[Opening EXERCISE MATERIAL section]

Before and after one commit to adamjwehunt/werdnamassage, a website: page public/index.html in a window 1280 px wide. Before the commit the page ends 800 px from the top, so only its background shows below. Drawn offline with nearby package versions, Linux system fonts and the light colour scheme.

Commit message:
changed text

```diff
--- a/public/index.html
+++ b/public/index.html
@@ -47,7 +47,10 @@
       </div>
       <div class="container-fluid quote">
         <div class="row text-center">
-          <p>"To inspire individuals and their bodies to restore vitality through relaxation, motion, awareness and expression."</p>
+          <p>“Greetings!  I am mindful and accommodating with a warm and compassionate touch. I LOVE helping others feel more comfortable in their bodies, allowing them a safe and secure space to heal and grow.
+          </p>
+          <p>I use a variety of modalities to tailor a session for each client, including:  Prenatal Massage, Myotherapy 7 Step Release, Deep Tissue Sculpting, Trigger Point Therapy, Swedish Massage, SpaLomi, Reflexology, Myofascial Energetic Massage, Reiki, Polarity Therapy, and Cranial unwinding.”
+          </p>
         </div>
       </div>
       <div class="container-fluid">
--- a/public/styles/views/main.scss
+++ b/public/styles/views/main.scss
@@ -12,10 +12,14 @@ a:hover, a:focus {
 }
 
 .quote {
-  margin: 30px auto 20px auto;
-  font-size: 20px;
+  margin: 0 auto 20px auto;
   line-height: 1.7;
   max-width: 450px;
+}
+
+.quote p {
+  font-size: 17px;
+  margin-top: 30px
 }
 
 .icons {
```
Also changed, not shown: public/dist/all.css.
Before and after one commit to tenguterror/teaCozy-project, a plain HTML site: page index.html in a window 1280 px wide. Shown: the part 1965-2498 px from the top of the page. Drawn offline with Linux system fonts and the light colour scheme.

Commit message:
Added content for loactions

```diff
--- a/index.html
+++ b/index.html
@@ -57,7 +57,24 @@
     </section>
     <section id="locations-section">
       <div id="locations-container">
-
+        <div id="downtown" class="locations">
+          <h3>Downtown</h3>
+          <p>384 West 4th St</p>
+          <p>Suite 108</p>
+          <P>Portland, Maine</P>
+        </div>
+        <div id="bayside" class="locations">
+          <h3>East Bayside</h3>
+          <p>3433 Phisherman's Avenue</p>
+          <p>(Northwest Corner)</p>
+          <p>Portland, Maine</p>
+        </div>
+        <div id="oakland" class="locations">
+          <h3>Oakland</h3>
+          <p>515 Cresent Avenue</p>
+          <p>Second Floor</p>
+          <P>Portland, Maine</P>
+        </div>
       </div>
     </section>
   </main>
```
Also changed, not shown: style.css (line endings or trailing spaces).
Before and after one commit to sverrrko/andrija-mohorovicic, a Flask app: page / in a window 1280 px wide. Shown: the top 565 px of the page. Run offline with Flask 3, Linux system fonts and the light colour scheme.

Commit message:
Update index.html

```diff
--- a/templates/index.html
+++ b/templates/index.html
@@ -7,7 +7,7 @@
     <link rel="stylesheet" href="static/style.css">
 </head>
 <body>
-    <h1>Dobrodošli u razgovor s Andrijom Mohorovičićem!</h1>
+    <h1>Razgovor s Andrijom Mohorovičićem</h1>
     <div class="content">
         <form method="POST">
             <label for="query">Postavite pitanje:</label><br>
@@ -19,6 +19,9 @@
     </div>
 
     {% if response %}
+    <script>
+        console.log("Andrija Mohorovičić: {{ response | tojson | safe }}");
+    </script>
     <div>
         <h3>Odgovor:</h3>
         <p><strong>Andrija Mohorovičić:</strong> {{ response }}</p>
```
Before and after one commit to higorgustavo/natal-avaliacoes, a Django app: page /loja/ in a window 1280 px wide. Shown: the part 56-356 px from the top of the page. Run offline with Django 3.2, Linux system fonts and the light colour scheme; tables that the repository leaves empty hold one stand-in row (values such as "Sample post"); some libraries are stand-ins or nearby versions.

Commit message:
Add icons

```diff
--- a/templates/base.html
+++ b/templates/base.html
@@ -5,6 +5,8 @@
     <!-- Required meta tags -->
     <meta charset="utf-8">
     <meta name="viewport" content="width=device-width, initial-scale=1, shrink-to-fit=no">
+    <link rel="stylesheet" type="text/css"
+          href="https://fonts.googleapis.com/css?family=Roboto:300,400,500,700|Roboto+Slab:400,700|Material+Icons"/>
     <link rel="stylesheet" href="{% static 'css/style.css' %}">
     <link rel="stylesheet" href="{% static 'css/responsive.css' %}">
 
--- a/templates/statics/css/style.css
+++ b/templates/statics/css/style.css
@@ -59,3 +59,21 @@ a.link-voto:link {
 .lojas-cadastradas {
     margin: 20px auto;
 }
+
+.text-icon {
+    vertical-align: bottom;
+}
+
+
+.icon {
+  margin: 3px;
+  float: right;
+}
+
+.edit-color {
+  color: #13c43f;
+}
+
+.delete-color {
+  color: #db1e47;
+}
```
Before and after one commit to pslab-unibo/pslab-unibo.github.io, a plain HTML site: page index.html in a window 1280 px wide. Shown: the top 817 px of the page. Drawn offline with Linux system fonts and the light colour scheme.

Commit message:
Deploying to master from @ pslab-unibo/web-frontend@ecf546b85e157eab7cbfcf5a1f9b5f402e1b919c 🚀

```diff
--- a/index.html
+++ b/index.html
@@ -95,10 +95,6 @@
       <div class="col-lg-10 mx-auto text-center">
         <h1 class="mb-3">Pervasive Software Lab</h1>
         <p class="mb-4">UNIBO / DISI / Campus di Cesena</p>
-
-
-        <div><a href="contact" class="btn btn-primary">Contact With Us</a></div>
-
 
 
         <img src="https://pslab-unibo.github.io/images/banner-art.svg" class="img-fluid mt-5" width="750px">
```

[Closing EXERCISE MATERIAL section]

> [WHAT THE EXERCISE ASKS]:
Your answer should be a single number: the count of lines above with the word "class".

> [RESPONSE TO THE EXERCISE]:
12